Please return each entry that follows exactly as given, but without pictures.

.....

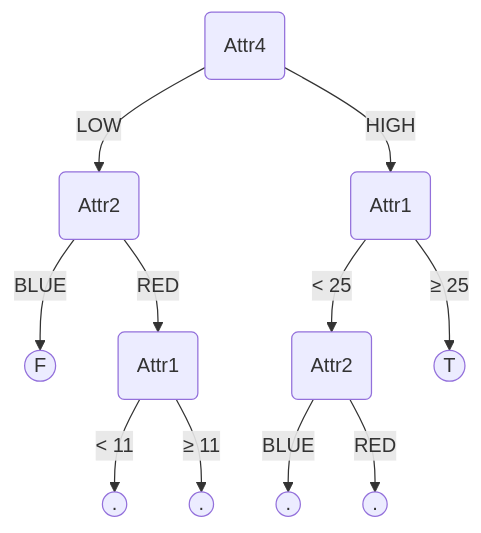
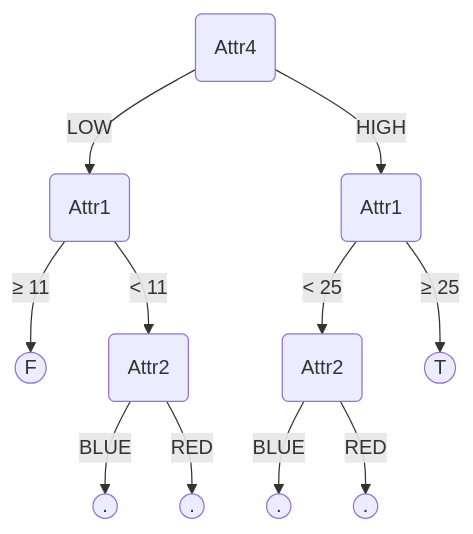
Before and after one commit to khantilchoksi/Automated-Learning-and-Data-Analysis: the third of 10 diagrams in CSC522_HW2/Q2.md, drawn with Mermaid. The commit also changed other lines of this file and 1 other file, not shown here.

````diff
--- a/CSC522_HW2/Q2.md
+++ b/CSC522_HW2/Q2.md
@@ -210,13 +208,13 @@
 ```mermaid
 graph TD
-	node1(Attr4) --LOW--> node2(Attr2)
+	node1(Attr4) --LOW--> node2(Attr1)
 	node1(Attr4) --HIGH--> node3(Attr1)
-	node2(Attr2) --BLUE--> node4((F))
-	node2(Attr2) --RED--> node5(Attr1)
+	node2(Attr1) --"≥ 11"--> node4((F))
+	node2(Attr1) --"< 11"--> node5(Attr2)
 	node3(Attr1) --"< 25"--> node6(Attr2)
 	node3(Attr1) --"≥ 25"--> node7((T))
-	node5(Attr1) --"< 11"--> node8((.))
-	node5(Attr1) --"≥ 11"--> node9((.))
+	node5(Attr2) --BLUE--> node8((.))
+	node5(Attr2) --RED--> node9((.))
 	node6(Attr2) --BLUE--> node10((.))
 	node6(Attr2) --RED--> node11((.))
 ```
````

.....

> **RESPONSE FOR THIS EXERCISE**:
Before and after one commit to khantilchoksi/Automated-Learning-and-Data-Analysis: the third of 10 diagrams in CSC522_HW2/Q2.md, drawn with Mermaid. The commit also changed other lines of this file and 1 other file, not shown here.

````diff
--- a/CSC522_HW2/Q2.md
+++ b/CSC522_HW2/Q2.md
@@ -210,13 +208,13 @@
 ```mermaid
 graph TD
-	node1(Attr4) --LOW--> node2(Attr2)
+	node1(Attr4) --LOW--> node2(Attr1)
 	node1(Attr4) --HIGH--> node3(Attr1)
-	node2(Attr2) --BLUE--> node4((F))
-	node2(Attr2) --RED--> node5(Attr1)
+	node2(Attr1) --"≥ 11"--> node4((F))
+	node2(Attr1) --"< 11"--> node5(Attr2)
 	node3(Attr1) --"< 25"--> node6(Attr2)
 	node3(Attr1) --"≥ 25"--> node7((T))
-	node5(Attr1) --"< 11"--> node8((.))
-	node5(Attr1) --"≥ 11"--> node9((.))
+	node5(Attr2) --BLUE--> node8((.))
+	node5(Attr2) --RED--> node9((.))
 	node6(Attr2) --BLUE--> node10((.))
 	node6(Attr2) --RED--> node11((.))
 ```
````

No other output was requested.